==== SOURCE MATERIAL ====
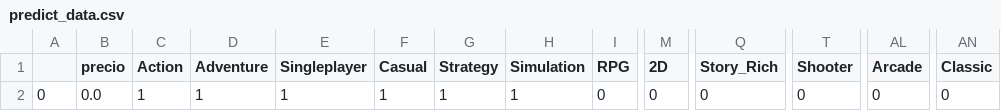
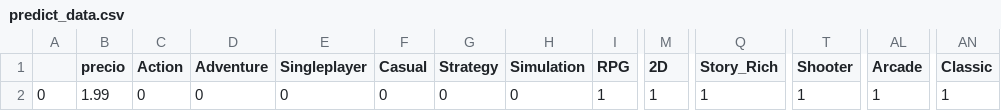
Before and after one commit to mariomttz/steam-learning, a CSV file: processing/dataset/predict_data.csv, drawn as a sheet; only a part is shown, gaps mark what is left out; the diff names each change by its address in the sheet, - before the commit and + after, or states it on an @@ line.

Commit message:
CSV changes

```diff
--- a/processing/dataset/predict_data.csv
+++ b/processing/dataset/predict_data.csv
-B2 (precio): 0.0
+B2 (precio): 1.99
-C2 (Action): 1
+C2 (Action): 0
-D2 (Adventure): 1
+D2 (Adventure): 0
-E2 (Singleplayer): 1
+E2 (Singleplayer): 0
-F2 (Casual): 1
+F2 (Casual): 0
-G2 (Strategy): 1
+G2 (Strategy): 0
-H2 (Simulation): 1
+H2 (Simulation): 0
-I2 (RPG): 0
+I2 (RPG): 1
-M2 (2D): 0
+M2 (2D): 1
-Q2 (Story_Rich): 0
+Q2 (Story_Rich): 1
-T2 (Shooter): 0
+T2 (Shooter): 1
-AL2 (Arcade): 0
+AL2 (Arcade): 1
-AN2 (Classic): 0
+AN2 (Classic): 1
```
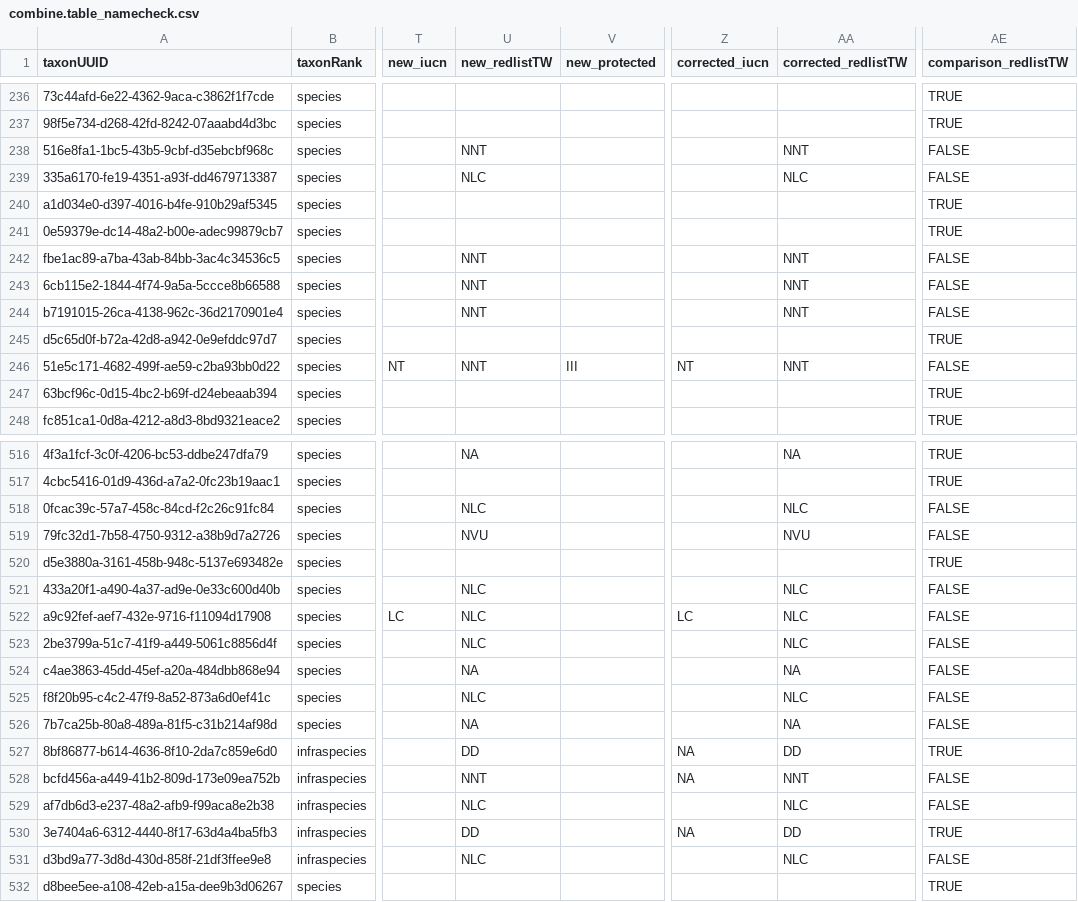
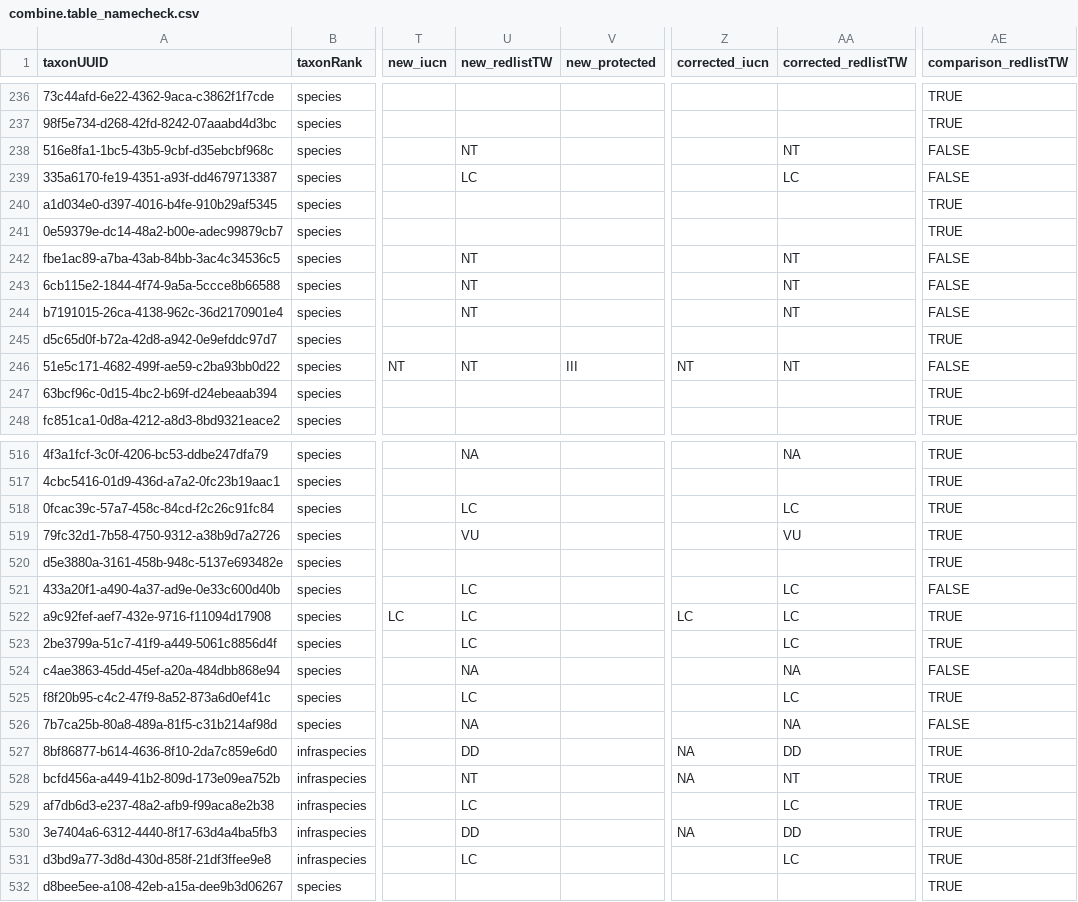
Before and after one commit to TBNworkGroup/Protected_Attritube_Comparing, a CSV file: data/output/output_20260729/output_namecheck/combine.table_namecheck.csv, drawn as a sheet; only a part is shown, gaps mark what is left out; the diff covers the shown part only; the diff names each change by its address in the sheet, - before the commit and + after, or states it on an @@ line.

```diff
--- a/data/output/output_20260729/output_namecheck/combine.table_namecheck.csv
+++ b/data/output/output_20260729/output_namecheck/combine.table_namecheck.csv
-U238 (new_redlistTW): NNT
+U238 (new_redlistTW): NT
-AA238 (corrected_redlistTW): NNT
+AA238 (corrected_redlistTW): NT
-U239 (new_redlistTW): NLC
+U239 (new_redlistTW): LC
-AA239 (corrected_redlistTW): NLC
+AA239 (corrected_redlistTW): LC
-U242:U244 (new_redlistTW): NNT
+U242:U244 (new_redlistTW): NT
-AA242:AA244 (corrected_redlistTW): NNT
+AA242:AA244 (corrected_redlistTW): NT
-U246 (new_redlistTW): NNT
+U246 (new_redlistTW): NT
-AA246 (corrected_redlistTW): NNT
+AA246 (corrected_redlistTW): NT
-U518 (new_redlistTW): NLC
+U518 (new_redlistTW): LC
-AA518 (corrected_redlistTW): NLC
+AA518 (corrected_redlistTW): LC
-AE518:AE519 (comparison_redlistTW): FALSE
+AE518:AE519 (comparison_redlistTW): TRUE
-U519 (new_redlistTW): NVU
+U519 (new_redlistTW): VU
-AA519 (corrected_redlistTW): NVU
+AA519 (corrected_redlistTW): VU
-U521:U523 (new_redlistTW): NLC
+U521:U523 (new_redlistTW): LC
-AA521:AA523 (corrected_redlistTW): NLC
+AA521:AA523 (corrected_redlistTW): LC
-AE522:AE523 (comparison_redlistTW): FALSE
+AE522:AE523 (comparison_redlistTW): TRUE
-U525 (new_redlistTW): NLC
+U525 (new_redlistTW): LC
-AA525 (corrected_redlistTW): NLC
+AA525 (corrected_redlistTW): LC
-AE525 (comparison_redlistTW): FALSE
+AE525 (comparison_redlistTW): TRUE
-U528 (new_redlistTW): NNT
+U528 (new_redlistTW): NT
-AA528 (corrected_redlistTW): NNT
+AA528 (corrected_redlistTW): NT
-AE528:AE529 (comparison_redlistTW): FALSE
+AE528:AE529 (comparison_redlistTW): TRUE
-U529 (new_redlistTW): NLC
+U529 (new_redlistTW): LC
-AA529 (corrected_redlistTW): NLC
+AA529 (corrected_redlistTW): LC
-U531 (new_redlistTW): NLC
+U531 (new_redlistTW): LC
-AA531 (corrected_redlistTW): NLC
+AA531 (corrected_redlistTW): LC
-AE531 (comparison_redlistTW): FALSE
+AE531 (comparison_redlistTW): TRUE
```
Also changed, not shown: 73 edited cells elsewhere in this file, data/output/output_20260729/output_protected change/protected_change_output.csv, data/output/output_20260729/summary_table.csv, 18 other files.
====
*WHAT TO WORK ON*.
Repeat the listing verbatim, pictures excluded.

*RESPONSE TO THIS TASK*.
Before and after one commit to mariomttz/steam-learning, a CSV file: processing/dataset/predict_data.csv, drawn as a sheet; only a part is shown, gaps mark what is left out; the diff names each change by its address in the sheet, - before the commit and + after, or states it on an @@ line.

Commit message:
CSV changes

```diff
--- a/processing/dataset/predict_data.csv
+++ b/processing/dataset/predict_data.csv
-B2 (precio): 0.0
+B2 (precio): 1.99
-C2 (Action): 1
+C2 (Action): 0
-D2 (Adventure): 1
+D2 (Adventure): 0
-E2 (Singleplayer): 1
+E2 (Singleplayer): 0
-F2 (Casual): 1
+F2 (Casual): 0
-G2 (Strategy): 1
+G2 (Strategy): 0
-H2 (Simulation): 1
+H2 (Simulation): 0
-I2 (RPG): 0
+I2 (RPG): 1
-M2 (2D): 0
+M2 (2D): 1
-Q2 (Story_Rich): 0
+Q2 (Story_Rich): 1
-T2 (Shooter): 0
+T2 (Shooter): 1
-AL2 (Arcade): 0
+AL2 (Arcade): 1
-AN2 (Classic): 0
+AN2 (Classic): 1
```
Before and after one commit to TBNworkGroup/Protected_Attritube_Comparing, a CSV file: data/output/output_20260729/output_namecheck/combine.table_namecheck.csv, drawn as a sheet; only a part is shown, gaps mark what is left out; the diff covers the shown part only; the diff names each change by its address in the sheet, - before the commit and + after, or states it on an @@ line.

```diff
--- a/data/output/output_20260729/output_namecheck/combine.table_namecheck.csv
+++ b/data/output/output_20260729/output_namecheck/combine.table_namecheck.csv
-U238 (new_redlistTW): NNT
+U238 (new_redlistTW): NT
-AA238 (corrected_redlistTW): NNT
+AA238 (corrected_redlistTW): NT
-U239 (new_redlistTW): NLC
+U239 (new_redlistTW): LC
-AA239 (corrected_redlistTW): NLC
+AA239 (corrected_redlistTW): LC
-U242:U244 (new_redlistTW): NNT
+U242:U244 (new_redlistTW): NT
-AA242:AA244 (corrected_redlistTW): NNT
+AA242:AA244 (corrected_redlistTW): NT
-U246 (new_redlistTW): NNT
+U246 (new_redlistTW): NT
-AA246 (corrected_redlistTW): NNT
+AA246 (corrected_redlistTW): NT
-U518 (new_redlistTW): NLC
+U518 (new_redlistTW): LC
-AA518 (corrected_redlistTW): NLC
+AA518 (corrected_redlistTW): LC
-AE518:AE519 (comparison_redlistTW): FALSE
+AE518:AE519 (comparison_redlistTW): TRUE
-U519 (new_redlistTW): NVU
+U519 (new_redlistTW): VU
-AA519 (corrected_redlistTW): NVU
+AA519 (corrected_redlistTW): VU
-U521:U523 (new_redlistTW): NLC
+U521:U523 (new_redlistTW): LC
-AA521:AA523 (corrected_redlistTW): NLC
+AA521:AA523 (corrected_redlistTW): LC
-AE522:AE523 (comparison_redlistTW): FALSE
+AE522:AE523 (comparison_redlistTW): TRUE
-U525 (new_redlistTW): NLC
+U525 (new_redlistTW): LC
-AA525 (corrected_redlistTW): NLC
+AA525 (corrected_redlistTW): LC
-AE525 (comparison_redlistTW): FALSE
+AE525 (comparison_redlistTW): TRUE
-U528 (new_redlistTW): NNT
+U528 (new_redlistTW): NT
-AA528 (corrected_redlistTW): NNT
+AA528 (corrected_redlistTW): NT
-AE528:AE529 (comparison_redlistTW): FALSE
+AE528:AE529 (comparison_redlistTW): TRUE
-U529 (new_redlistTW): NLC
+U529 (new_redlistTW): LC
-AA529 (corrected_redlistTW): NLC
+AA529 (corrected_redlistTW): LC
-U531 (new_redlistTW): NLC
+U531 (new_redlistTW): LC
-AA531 (corrected_redlistTW): NLC
+AA531 (corrected_redlistTW): LC
-AE531 (comparison_redlistTW): FALSE
+AE531 (comparison_redlistTW): TRUE
```
Also changed, not shown: 73 edited cells elsewhere in this file, data/output/output_20260729/output_protected change/protected_change_output.csv, data/output/output_20260729/summary_table.csv, 18 other files.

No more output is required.